_TASK INSTRUCTIONS:_ Please return every line in the following data that includes the string "components".
═══
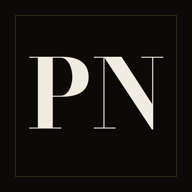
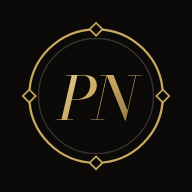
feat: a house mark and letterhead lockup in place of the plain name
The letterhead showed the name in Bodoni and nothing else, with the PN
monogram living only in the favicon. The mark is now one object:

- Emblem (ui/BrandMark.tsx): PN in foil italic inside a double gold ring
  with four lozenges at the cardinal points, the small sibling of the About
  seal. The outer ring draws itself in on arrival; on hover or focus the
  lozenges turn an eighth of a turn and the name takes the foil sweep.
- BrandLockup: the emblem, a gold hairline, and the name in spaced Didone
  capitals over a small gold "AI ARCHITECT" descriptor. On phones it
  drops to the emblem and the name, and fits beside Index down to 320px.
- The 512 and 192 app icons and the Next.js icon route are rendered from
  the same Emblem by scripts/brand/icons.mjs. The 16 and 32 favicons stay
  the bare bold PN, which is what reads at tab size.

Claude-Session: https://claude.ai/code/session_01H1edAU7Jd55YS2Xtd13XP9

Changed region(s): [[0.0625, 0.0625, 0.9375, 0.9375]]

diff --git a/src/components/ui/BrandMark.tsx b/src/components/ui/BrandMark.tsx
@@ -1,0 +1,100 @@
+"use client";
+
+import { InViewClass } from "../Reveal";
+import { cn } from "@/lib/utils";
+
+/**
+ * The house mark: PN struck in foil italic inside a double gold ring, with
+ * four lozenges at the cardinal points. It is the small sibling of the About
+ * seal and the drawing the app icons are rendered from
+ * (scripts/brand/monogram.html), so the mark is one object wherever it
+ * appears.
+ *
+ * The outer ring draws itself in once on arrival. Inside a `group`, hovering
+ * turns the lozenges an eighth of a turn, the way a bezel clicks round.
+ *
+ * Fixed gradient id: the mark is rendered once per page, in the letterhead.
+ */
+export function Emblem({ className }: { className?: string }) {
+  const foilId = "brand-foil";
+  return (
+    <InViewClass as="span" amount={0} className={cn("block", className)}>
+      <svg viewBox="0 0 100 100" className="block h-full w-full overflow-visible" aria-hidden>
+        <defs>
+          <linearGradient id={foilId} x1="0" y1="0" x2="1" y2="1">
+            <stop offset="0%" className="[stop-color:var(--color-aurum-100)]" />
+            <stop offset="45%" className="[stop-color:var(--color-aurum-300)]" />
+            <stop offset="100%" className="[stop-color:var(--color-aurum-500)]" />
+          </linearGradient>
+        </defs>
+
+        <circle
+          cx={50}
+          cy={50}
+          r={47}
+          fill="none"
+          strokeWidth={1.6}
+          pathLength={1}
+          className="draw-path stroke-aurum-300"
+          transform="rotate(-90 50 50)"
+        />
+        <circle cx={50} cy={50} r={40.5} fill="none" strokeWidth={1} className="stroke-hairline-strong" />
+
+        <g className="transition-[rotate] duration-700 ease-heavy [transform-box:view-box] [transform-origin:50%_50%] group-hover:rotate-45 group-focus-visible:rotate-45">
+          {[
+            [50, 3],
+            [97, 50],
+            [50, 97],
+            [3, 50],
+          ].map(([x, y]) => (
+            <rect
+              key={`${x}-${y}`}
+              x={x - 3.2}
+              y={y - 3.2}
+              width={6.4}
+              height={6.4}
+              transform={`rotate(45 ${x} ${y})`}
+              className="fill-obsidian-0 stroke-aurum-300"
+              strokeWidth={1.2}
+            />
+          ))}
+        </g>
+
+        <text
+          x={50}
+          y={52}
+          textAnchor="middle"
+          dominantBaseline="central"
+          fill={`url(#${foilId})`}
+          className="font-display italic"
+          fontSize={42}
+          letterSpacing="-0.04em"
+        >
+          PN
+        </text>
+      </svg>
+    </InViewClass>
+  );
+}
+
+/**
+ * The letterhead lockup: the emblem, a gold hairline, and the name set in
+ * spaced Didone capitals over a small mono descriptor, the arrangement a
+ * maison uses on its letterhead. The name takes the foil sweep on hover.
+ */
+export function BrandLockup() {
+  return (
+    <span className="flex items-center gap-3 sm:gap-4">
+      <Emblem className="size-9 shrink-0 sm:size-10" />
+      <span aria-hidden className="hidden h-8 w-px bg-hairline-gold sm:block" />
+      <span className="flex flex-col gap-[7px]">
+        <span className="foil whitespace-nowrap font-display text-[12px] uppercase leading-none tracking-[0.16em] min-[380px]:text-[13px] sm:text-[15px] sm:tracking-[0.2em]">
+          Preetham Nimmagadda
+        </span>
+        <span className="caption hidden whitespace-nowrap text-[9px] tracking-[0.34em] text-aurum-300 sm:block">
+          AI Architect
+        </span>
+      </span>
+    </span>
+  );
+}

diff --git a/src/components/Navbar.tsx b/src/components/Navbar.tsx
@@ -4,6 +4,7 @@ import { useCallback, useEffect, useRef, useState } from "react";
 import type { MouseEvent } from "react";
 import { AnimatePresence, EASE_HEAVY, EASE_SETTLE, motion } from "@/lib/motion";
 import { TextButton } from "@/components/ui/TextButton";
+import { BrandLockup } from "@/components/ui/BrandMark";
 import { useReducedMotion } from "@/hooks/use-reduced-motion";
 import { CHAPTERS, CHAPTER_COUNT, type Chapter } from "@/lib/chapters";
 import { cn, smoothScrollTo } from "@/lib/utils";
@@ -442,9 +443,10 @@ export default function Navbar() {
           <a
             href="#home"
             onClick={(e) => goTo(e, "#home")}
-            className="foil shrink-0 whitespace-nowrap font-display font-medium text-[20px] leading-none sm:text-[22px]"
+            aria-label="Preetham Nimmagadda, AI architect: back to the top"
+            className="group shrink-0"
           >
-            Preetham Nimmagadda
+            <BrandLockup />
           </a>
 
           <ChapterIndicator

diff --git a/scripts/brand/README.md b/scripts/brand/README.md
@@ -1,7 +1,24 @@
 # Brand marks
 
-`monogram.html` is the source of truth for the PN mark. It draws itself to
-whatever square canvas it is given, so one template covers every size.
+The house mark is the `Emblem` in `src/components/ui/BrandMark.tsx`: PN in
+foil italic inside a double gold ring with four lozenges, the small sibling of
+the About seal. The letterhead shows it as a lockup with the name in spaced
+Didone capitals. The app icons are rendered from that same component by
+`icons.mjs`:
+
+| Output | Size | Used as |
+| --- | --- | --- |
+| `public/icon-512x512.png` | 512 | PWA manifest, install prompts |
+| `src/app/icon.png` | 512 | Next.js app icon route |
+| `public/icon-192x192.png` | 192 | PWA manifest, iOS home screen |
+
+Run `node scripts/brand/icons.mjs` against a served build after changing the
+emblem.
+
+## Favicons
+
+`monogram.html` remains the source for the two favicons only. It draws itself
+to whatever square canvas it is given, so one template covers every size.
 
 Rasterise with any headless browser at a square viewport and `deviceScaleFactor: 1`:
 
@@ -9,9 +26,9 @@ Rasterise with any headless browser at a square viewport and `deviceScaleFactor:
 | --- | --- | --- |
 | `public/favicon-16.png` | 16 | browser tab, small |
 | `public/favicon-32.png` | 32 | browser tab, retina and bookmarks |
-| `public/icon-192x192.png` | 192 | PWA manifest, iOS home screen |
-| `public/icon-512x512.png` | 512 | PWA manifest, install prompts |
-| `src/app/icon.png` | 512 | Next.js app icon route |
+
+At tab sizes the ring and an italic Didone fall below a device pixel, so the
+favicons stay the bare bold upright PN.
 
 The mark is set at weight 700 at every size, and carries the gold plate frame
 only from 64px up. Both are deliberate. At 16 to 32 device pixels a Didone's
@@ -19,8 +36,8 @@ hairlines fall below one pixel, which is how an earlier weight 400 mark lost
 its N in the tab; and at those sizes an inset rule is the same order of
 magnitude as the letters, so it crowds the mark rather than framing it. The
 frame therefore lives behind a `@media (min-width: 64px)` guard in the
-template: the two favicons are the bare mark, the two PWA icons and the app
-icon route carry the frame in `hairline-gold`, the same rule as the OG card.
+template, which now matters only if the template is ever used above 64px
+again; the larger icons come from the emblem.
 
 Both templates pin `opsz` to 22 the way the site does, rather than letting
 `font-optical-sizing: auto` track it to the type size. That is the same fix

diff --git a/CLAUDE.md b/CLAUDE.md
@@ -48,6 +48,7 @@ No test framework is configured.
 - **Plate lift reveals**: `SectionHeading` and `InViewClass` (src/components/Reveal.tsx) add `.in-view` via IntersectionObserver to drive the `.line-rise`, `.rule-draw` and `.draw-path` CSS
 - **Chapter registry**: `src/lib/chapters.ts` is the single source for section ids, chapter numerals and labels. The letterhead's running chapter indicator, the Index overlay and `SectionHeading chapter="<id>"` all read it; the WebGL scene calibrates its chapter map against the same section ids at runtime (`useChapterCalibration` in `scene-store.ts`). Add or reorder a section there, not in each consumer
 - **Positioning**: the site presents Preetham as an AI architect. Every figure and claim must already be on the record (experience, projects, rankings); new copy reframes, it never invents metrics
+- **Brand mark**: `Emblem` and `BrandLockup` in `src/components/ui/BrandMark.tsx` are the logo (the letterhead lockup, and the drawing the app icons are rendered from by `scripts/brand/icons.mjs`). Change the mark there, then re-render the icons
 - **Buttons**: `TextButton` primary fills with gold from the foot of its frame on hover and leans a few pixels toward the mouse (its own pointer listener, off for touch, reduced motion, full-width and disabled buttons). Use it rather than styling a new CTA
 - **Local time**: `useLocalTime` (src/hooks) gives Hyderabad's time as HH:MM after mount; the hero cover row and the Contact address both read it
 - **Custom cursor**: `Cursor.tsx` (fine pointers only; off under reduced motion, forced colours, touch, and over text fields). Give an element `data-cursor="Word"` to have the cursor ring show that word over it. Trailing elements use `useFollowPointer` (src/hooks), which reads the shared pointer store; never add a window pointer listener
═══
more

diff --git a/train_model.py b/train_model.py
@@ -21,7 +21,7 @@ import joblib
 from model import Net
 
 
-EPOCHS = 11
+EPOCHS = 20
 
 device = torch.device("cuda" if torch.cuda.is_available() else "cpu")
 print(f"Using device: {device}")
═══
_THE ANSWER:_
diff --git a/src/components/ui/BrandMark.tsx b/src/components/ui/BrandMark.tsx
diff --git a/src/components/Navbar.tsx b/src/components/Navbar.tsx
 import { TextButton } from "@/components/ui/TextButton";
+import { BrandLockup } from "@/components/ui/BrandMark";
+The house mark is the `Emblem` in `src/components/ui/BrandMark.tsx`: PN in
 - **Plate lift reveals**: `SectionHeading` and `InViewClass` (src/components/Reveal.tsx) add `.in-view` via IntersectionObserver to drive the `.line-rise`, `.rule-draw` and `.draw-path` CSS
+- **Brand mark**: `Emblem` and `BrandLockup` in `src/components/ui/BrandMark.tsx` are the logo (the letterhead lockup, and the drawing the app icons are rendered from by `scripts/brand/icons.mjs`). Change the mark there, then re-render the icons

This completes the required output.